Below are records; count how many of their lines contain the string "function", and give only that number.
BEGIN
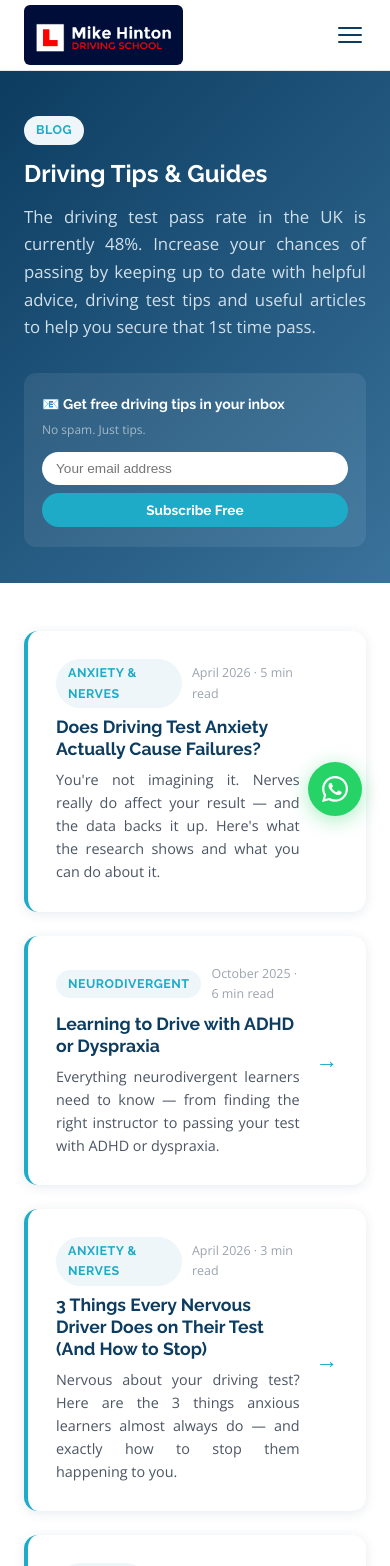
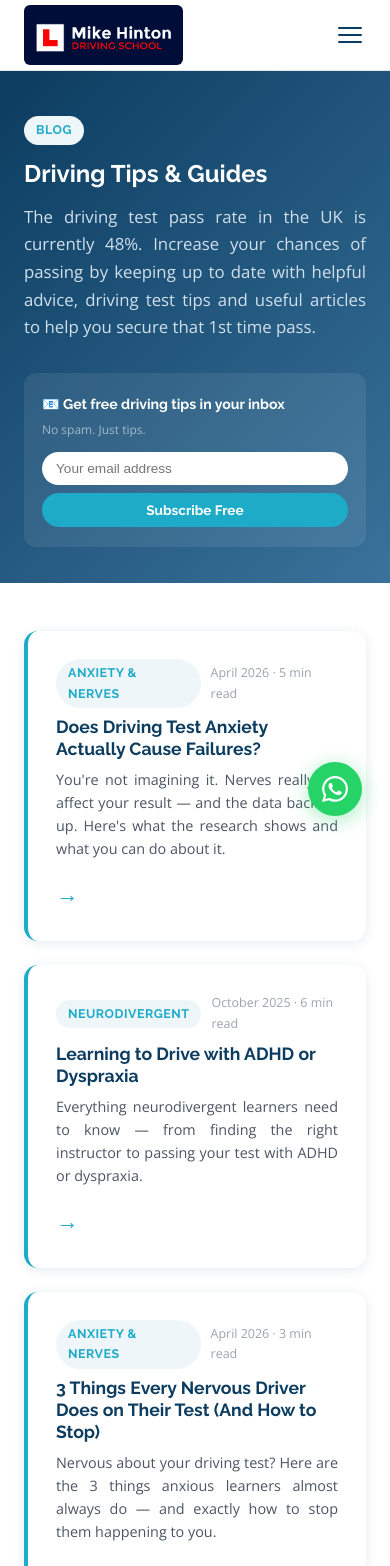
Before and after one commit to mikehinton-wq/mods-website, a React (Vite) app: page /blog in a window 390 px wide. Shown: the top 1566 px of the page. Built offline with nearby package versions, Linux system fonts and the light colour scheme.

Commit message:
Update site

```diff
--- a/src/index.css
+++ b/src/index.css
@@ -350,4 +350,12 @@ ul.check-list li::before {
     max-width: 100% !important;
     width: 100%;
   }
+
+  .blog-post-card {
+    grid-template-columns: 1fr !important;
+  }
+
+  .blog-post-card .blog-arrow {
+    display: none;
+  }
 }
```
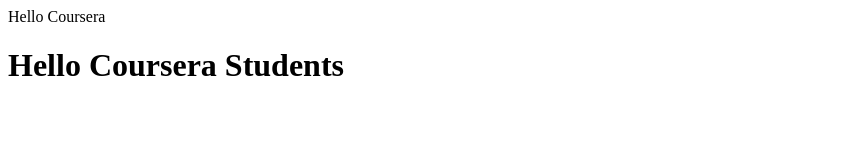
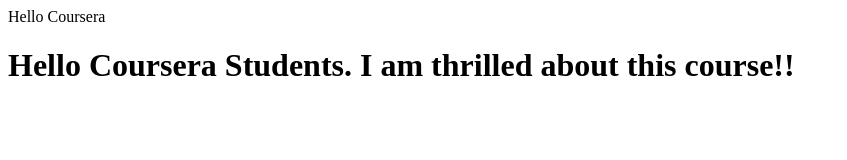
Before and after one commit to AngelCeebra/Coursera-AngularJS, a plain HTML site: page index.html in a window 1280 px wide. Shown: the whole page, without its empty margins (0-847 px from the left). Drawn offline with Linux system fonts and the light colour scheme.

Commit message:
New version of web file.

```diff
--- a/index.html
+++ b/index.html
@@ -5,6 +5,6 @@
         <title>Hello Coursera</title>
     </head>
     <body>
-        <h1>Hello Coursera Students </h1>
+        <h1>Hello Coursera Students. I am thrilled about this course!! </h1>
     </body>
 </html>
```
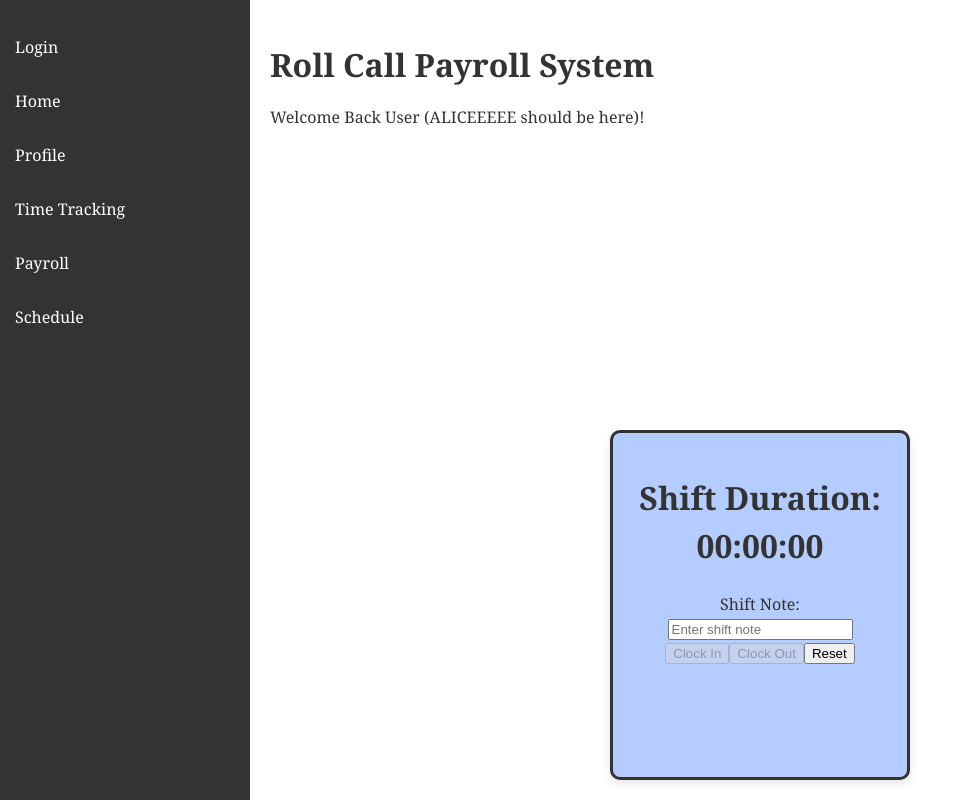
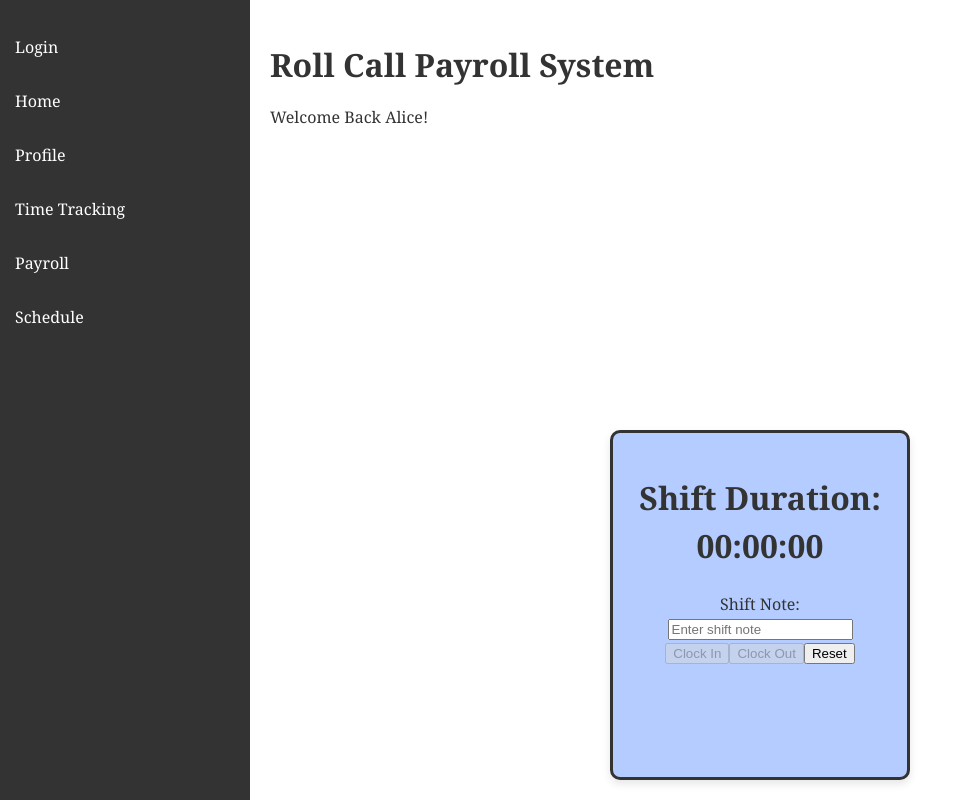
Before and after one commit to ashleymerino3/COSC412-Roll-Call-Payroll, a React (Vite) app: page / in a window 1280 px wide. Shown: the whole page, without its empty margins (0-958 px from the left). Built offline with nearby package versions, Linux system fonts and the light colour scheme; no server answers; the database is empty.

Commit message:
Universal Data Container upgrade from Glitch

```diff
--- a/src/app.jsx
+++ b/src/app.jsx
@@ -8,9 +8,12 @@ import Payroll from "./pages/payroll";
 import Schedule from "./pages/schedule";
 import Login from "./pages/login";
 import AdminPage from "./pages/adminPage";
+import { UserProvider } from "./context/userContext"; //userID universal variable container
 
 export default function App() {
   return (
+//  <UserProvider></UserProvider> wraps router structure to allow the use of a shared variable container.
+    <UserProvider>
       <Router>
         <Routes> {/* Use Routes */}
           <Route path="/" element={<Home />} />
@@ -23,5 +26,6 @@ export default function App() {
           <Route path="/admin" element={<AdminPage />} />
         </Routes>
       </Router>
+    </UserProvider>
   );
 }
--- /dev/null
+++ b/src/context/userContext.jsx
@@ -0,0 +1,20 @@
+import React, { createContext, useState } from "react";
+
+const UserContext = createContext();
+
+export function UserProvider({ children }) {
+//  const [currentUser, setUser] = useState(null); //currentUser will be the shared variable //Should be null by default, use setUser once available.
+  const [currentUser, setUser] = useState({ //Dummy data for testing
+    userId: "2",
+    name: "Alice",
+    email: "alice@example.com",
+    role: "Admin",
+  });
+
+  return (
+    <UserContext.Provider value={{ currentUser, setUser }}>
+      {children}
+    </UserContext.Provider>
+  );
+}
+export default UserContext;
--- a/src/index.jsx
+++ b/src/index.jsx
@@ -1,10 +1,13 @@
 import React from "react";
 import ReactDOM from "react-dom";
 import App from "./app.jsx";
+import { UserProvider } from "./context/userContext"; //userID universal variable container
 
 ReactDOM.render(
   <React.StrictMode>
-    <App />
+    <UserProvider>
+      <App />
+    </UserProvider>
   </React.StrictMode>,
   document.getElementById("root")
 );
--- a/src/pages/home.jsx
+++ b/src/pages/home.jsx
@@ -2,8 +2,11 @@ import * as React from "react";
 import Navbar from "../components/navbar"; // Import the Navbar component
 import Stopwatch from "../components/stopwatch";
 import "../styles/styles.css";
+import UserContext from "../context/userContext"; //Import userContext for curretUser variable.
+import { useContext } from "react"; //Import React UserContext feature
 
 export default function Home() {
+  const { currentUser } = useContext(UserContext); //Referencing the shared userContext container for currentUser.
   const hello = "Roll Call Payroll System ";
 
   return (
@@ -12,7 +15,7 @@ export default function Home() {
 
       <div className="home-container">
         <h1 className="title">{hello}</h1>
-        <p>Welcome Back User (ALICEEEEE should be here)!</p>
+        <p>Welcome Back {currentUser ? currentUser.name : "User"}!</p>
         <div className = "stopwatch-container">
         <Stopwatch /> {/* Add the Stopwatch component here */}
         </div>
```
Lines whose indentation alone changed are shown as unchanged.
END
* [Response below]: 5